It's good to see the School we knew,
The land of youth and dream,
To greet again the rule we knew,
Before we took the stream;
Though long we've missed the sight of her,
Our hearts may not forget;
We've lost the old delight of her,
We keep her honour yet.
The stars and sounding vanities,
That half the crowd bewitch,
what are they but inanities,
To him that treads the pitch?
And where's the wealth, I'm wondering,
Could buy the cheers that roll,
When the last charge goes thundering,
Towards the twilight goal.
The men that tanned the hide of us,
Our daily foes and friends,
They shall not lose their pride of us,
However the journey ends.
Their voice to us who sing of it,
No more its message bears,
But the round world shall ring of it,
And all we are be theirs.
To speak of fame a venture is,
There's little here can bide,
But we may face the centuries,
And dare the deepening tide;
For though the dust that's a part of us,
To dust again be gone,
Yet here shall beat the heart of us,
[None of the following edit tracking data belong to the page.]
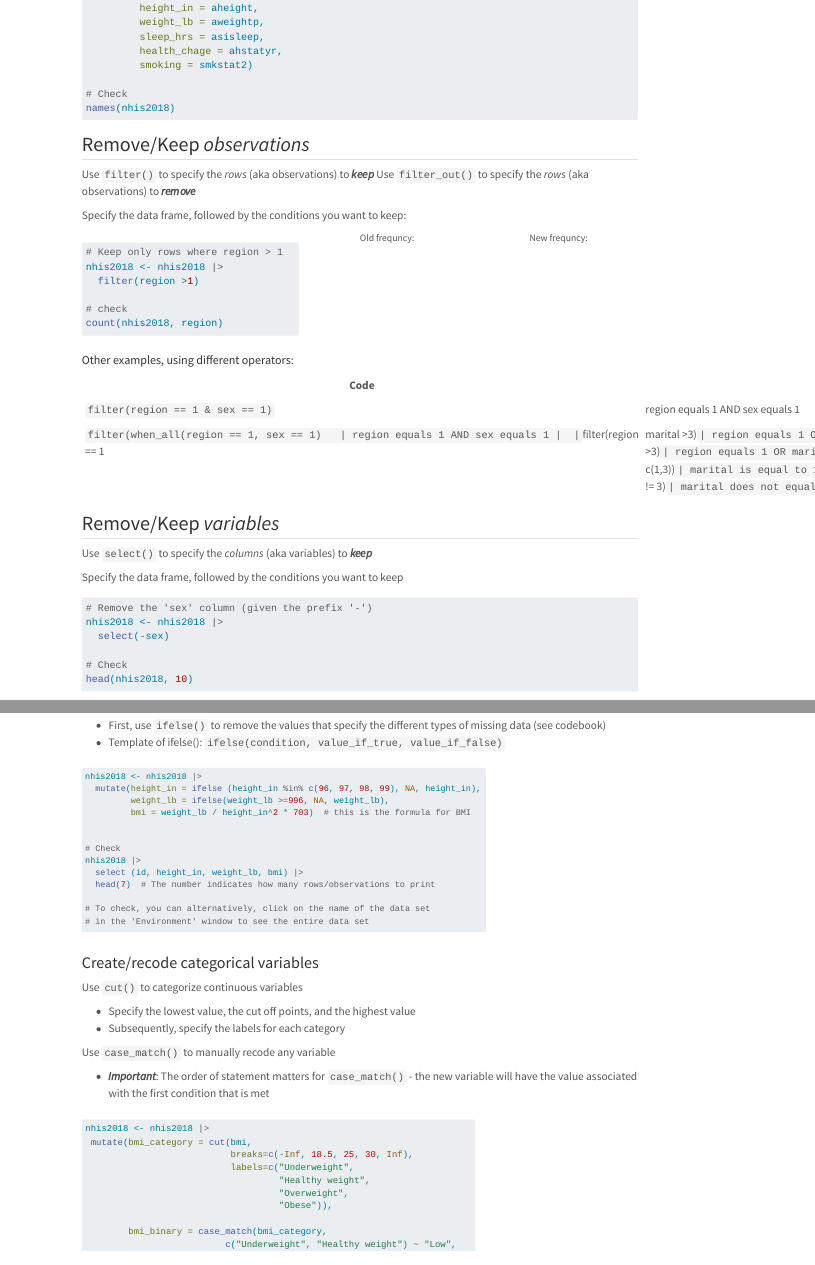
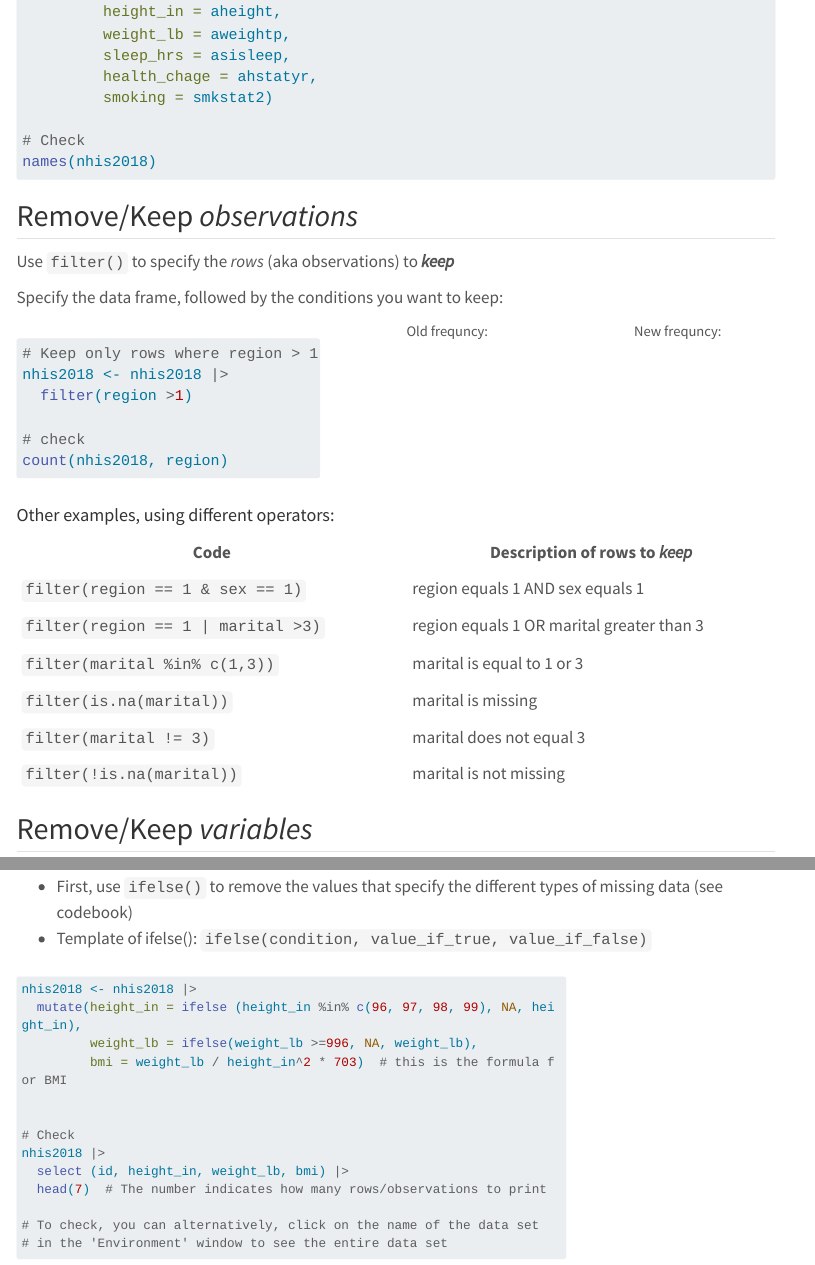
Before and after one commit to kpuka/kpuka.github.io, a Quarto document (resources/r_intro.qmd): the page in a window 1100 px wide, from 5140 px down before the commit and from 7760 px down after it, so that both start at the same text, and a second part further down, joined at a grey line. Rendered offline with R 4.5, knitr and Pandoc in place of Quarto, with nearby package versions; the code chunks are not run, so their results and figures are left out; menus at the side of the page are left out; long lines of code are wrapped.

Commit message:
Revert "Update r_intro.qmd"
This reverts commit e94113ca1dcf78508548d18fbfcbb5401bf0368f.

```diff
--- a/resources/r_intro.qmd
+++ b/resources/r_intro.qmd
@@ -476,7 +476,6 @@ names(nhis2018)
 ## Remove/Keep *observations*
 
 Use `filter()` to specify the *rows* (aka observations) to **_keep_**
-Use `filter_out()` to specify the *rows* (aka observations) to **_remove_**
 
 Specify the data frame, followed by the conditions you want to keep:
 
@@ -527,16 +526,14 @@ count(nhis2018, region)|>
 
 #### Other examples, using different operators:
 
-| Code                                     | Description of rows to *keep*   |
-|------------------------------------------|-------------------------------------|
-|`filter(region == 1 & sex == 1)`          | region equals 1 AND sex equals 1 |
-|`filter(when_all(region == 1, sex == 1)   | region equals 1 AND sex equals 1 |
-|`filter(region == 1 | marital >3)`        | region equals 1 OR marital greater than 3 |
-|`filter(when_any(region == 1, marital >3)`| region equals 1 OR marital greater than 3 |
-|`filter(marital %in% c(1,3))`             | marital is equal to 1 or 3 |
-|`filter(is.na(marital))`                  | marital is missing |
-|`filter(marital != 3)`                    | marital does not equal 3 |
-|`filter(!is.na(marital))`                 | marital is not missing |
+| Code                                   | Description of rows to *keep*   |
+|----------------------------------------|-------------------------------------|
+|`filter(region == 1 & sex == 1)`        | region equals 1 AND sex equals 1 |
+|`filter(region == 1 | marital >3)`      | region equals 1 OR marital greater than 3 |
+|`filter(marital %in% c(1,3))`           | marital is equal to 1 or 3 |
+|`filter(is.na(marital))`                | marital is missing |
+|`filter(marital != 3)`                  | marital does not equal 3 |
+|`filter(!is.na(marital))`               | marital is not missing |
 
 
 
```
The School we handed on.
We will honour yet the School we knew,
The best school of all;
We will honour yet the rule we knew,
Till the last bell call.
For working days or holidays.
And glad or melancholy days,
They were great days and jolly days,
At the best School of all.
Sir Henry Newbolt